EXERCISE REQUIREMENTS:
Every entry below should be reproduced exactly; no picture is to be included.

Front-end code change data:
▼▼▼

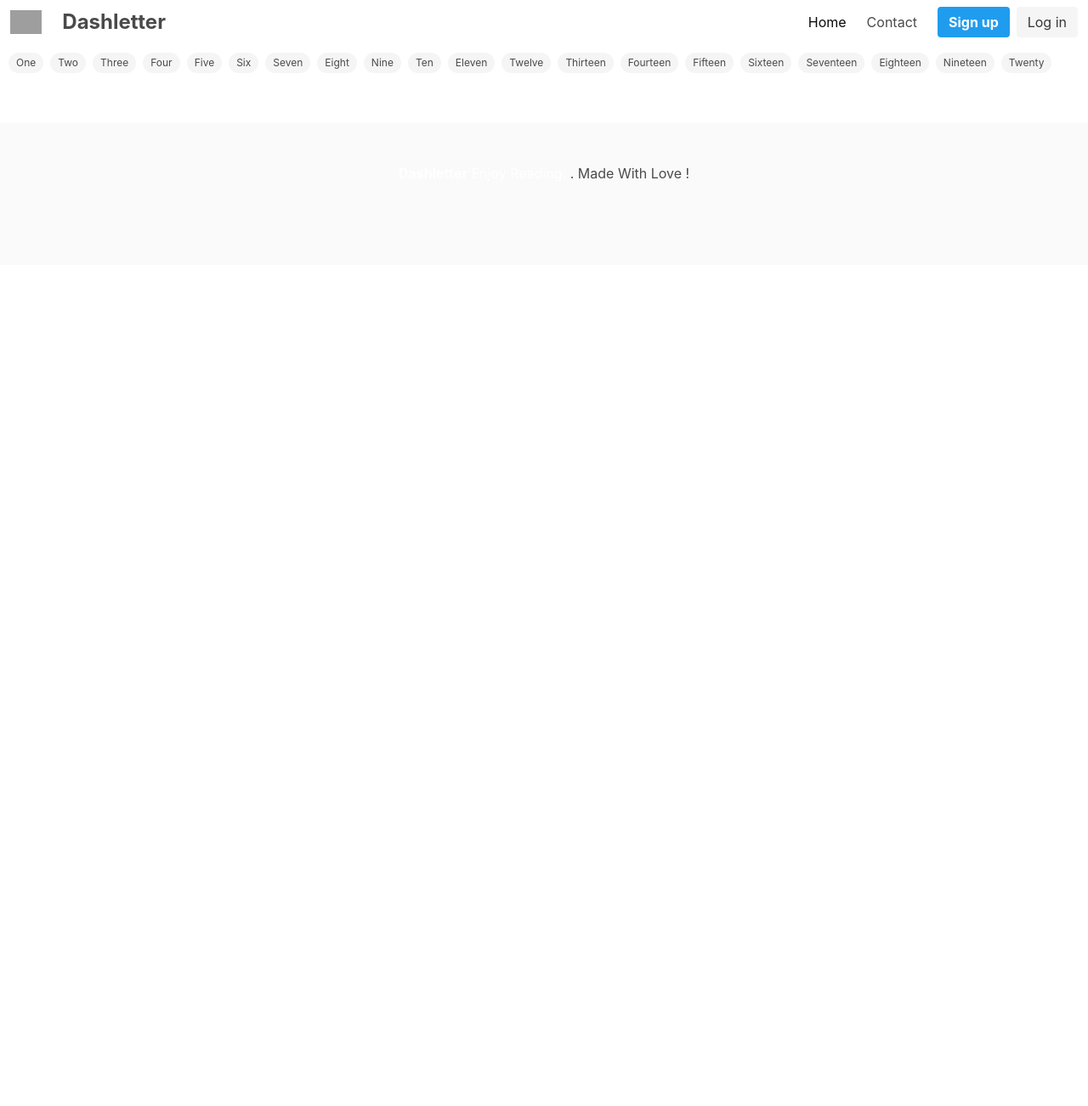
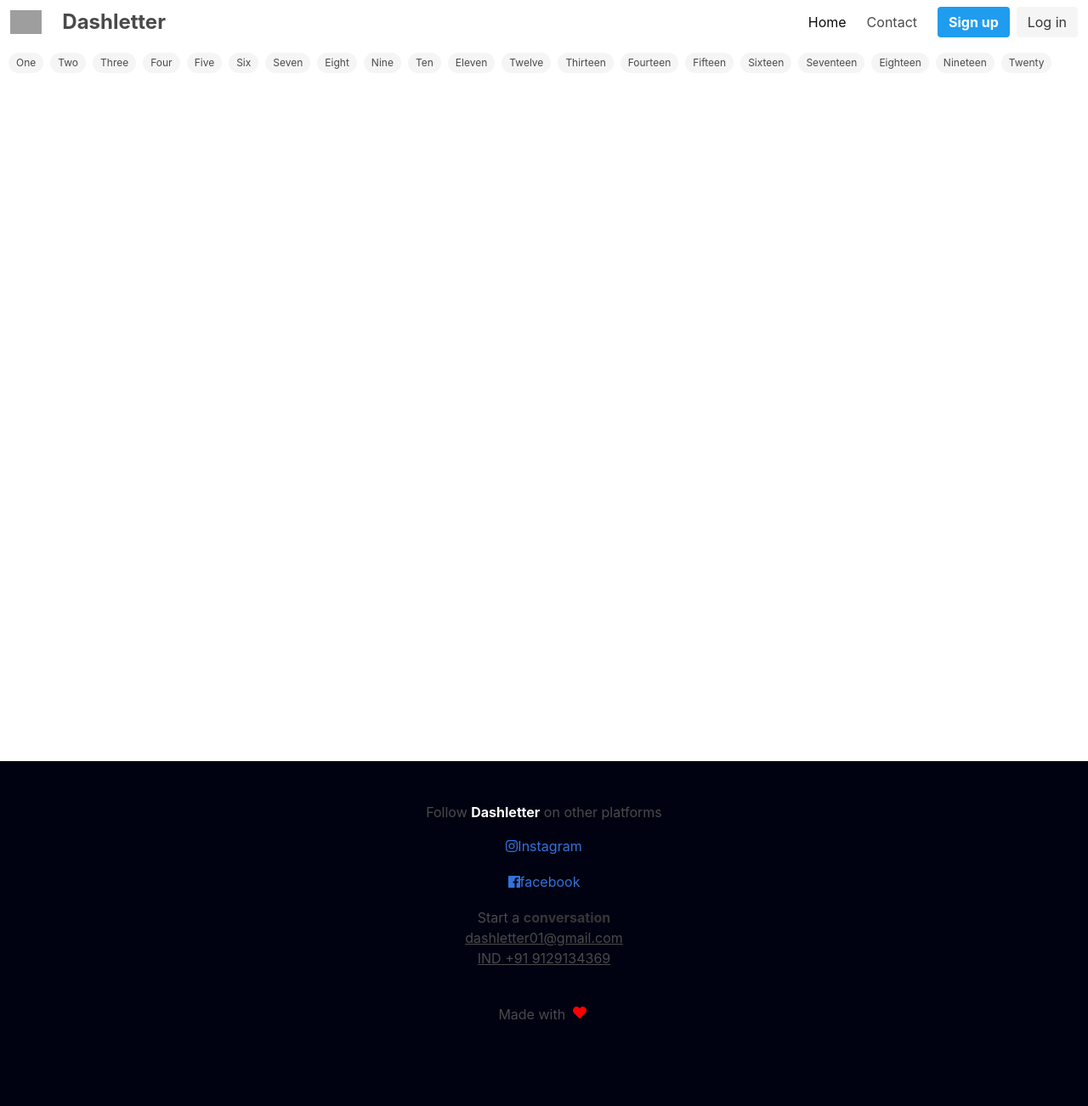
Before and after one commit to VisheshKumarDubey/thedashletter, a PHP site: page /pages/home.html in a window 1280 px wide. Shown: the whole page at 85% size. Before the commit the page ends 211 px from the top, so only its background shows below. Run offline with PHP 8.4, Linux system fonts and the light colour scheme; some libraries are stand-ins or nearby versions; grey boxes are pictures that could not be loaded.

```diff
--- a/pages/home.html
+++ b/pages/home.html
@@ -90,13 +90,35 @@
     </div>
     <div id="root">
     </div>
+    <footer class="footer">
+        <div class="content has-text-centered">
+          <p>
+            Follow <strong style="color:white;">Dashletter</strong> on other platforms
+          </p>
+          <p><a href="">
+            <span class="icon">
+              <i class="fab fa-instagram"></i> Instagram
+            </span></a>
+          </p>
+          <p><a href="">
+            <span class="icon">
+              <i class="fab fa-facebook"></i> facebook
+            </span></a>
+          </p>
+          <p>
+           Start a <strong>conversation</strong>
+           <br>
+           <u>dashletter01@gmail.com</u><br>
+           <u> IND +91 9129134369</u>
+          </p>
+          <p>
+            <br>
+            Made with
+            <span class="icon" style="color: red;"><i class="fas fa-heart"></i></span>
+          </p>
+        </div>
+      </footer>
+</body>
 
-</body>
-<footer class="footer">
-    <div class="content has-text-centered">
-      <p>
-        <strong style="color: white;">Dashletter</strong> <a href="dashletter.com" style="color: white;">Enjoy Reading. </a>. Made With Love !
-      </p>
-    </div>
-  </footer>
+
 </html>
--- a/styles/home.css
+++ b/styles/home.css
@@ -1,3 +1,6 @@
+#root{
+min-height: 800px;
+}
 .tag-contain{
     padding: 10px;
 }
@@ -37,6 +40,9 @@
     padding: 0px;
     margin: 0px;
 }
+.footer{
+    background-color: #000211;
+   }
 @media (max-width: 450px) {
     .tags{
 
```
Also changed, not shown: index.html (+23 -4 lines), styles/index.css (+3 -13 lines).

▲▲▲

WRITTEN RESPONSE:
Before and after one commit to VisheshKumarDubey/thedashletter, a PHP site: page /pages/home.html in a window 1280 px wide. Shown: the whole page at 85% size. Before the commit the page ends 211 px from the top, so only its background shows below. Run offline with PHP 8.4, Linux system fonts and the light colour scheme; some libraries are stand-ins or nearby versions; grey boxes are pictures that could not be loaded.

```diff
--- a/pages/home.html
+++ b/pages/home.html
@@ -90,13 +90,35 @@
     </div>
     <div id="root">
     </div>
+    <footer class="footer">
+        <div class="content has-text-centered">
+          <p>
+            Follow <strong style="color:white;">Dashletter</strong> on other platforms
+          </p>
+          <p><a href="">
+            <span class="icon">
+              <i class="fab fa-instagram"></i> Instagram
+            </span></a>
+          </p>
+          <p><a href="">
+            <span class="icon">
+              <i class="fab fa-facebook"></i> facebook
+            </span></a>
+          </p>
+          <p>
+           Start a <strong>conversation</strong>
+           <br>
+           <u>dashletter01@gmail.com</u><br>
+           <u> IND +91 9129134369</u>
+          </p>
+          <p>
+            <br>
+            Made with
+            <span class="icon" style="color: red;"><i class="fas fa-heart"></i></span>
+          </p>
+        </div>
+      </footer>
+</body>
 
-</body>
-<footer class="footer">
-    <div class="content has-text-centered">
-      <p>
-        <strong style="color: white;">Dashletter</strong> <a href="dashletter.com" style="color: white;">Enjoy Reading. </a>. Made With Love !
-      </p>
-    </div>
-  </footer>
+
 </html>
--- a/styles/home.css
+++ b/styles/home.css
@@ -1,3 +1,6 @@
+#root{
+min-height: 800px;
+}
 .tag-contain{
     padding: 10px;
 }
@@ -37,6 +40,9 @@
     padding: 0px;
     margin: 0px;
 }
+.footer{
+    background-color: #000211;
+   }
 @media (max-width: 450px) {
     .tags{
 
```
Also changed, not shown: index.html (+23 -4 lines), styles/index.css (+3 -13 lines).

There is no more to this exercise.